What you should do =>
The exercise asks you to copy every line below in which "ipynb" appears.

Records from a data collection

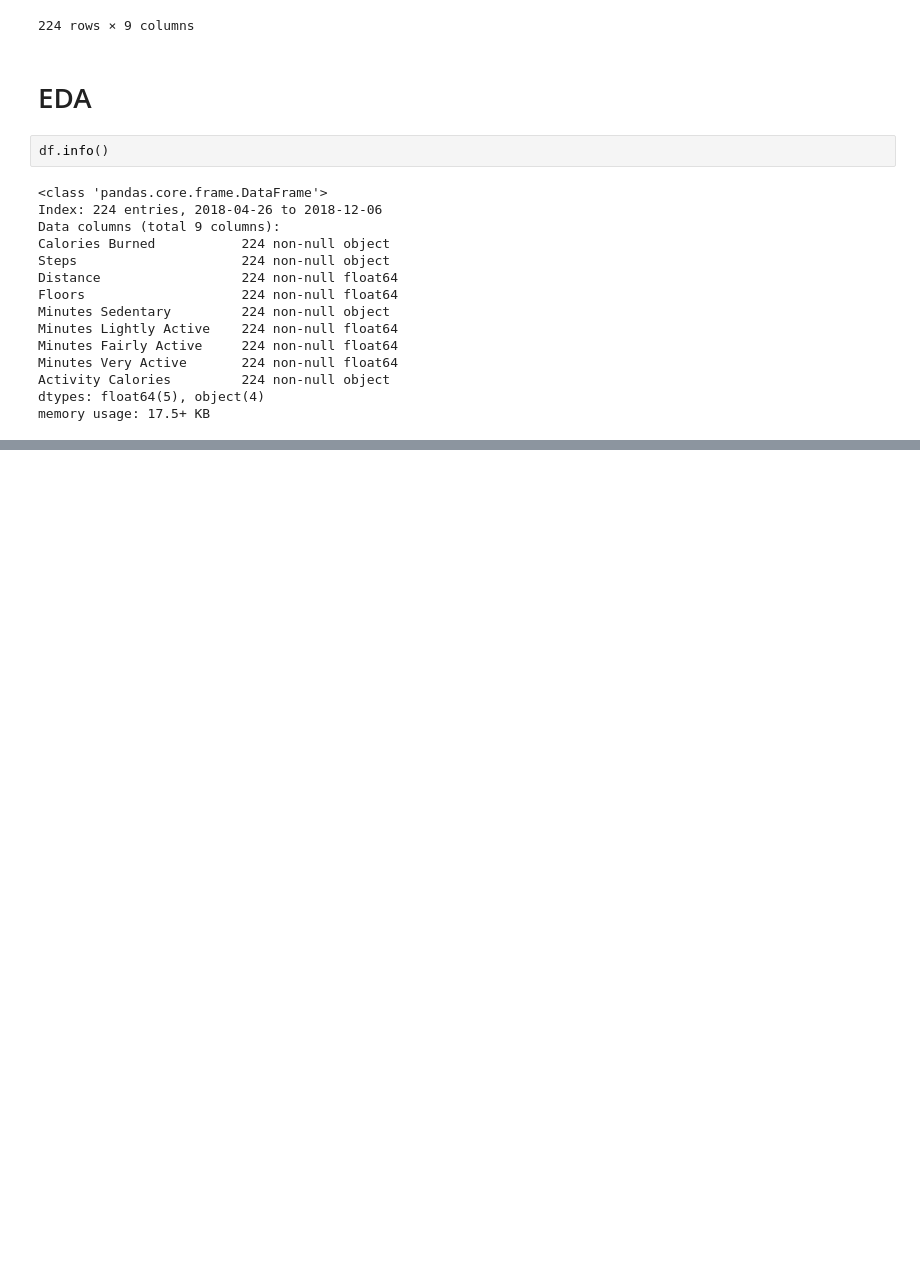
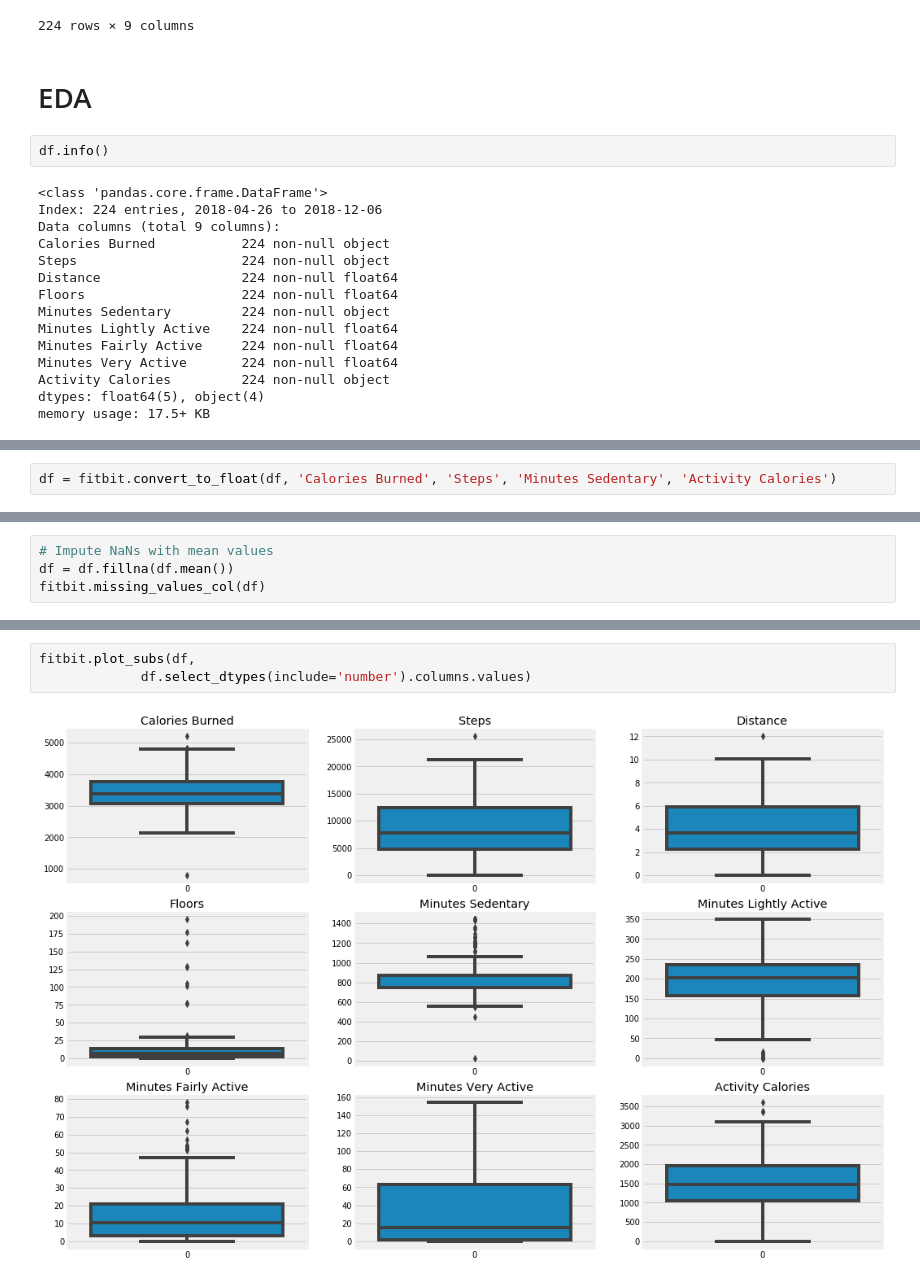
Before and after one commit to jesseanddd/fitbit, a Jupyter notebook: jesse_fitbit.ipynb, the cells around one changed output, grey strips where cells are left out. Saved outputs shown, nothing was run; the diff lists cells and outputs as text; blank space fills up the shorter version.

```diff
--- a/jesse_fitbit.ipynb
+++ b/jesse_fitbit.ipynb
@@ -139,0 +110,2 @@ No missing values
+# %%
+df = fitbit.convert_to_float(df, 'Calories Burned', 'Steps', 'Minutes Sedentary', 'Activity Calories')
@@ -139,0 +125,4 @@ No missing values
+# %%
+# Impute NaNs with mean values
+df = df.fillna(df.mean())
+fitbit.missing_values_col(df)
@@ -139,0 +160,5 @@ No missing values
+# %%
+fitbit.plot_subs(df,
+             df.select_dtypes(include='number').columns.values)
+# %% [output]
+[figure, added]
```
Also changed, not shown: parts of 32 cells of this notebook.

Task response =>
Before and after one commit to jesseanddd/fitbit, a Jupyter notebook: jesse_fitbit.ipynb, the cells around one changed output, grey strips where cells are left out. Saved outputs shown, nothing was run; the diff lists cells and outputs as text; blank space fills up the shorter version.
--- a/jesse_fitbit.ipynb
+++ b/jesse_fitbit.ipynb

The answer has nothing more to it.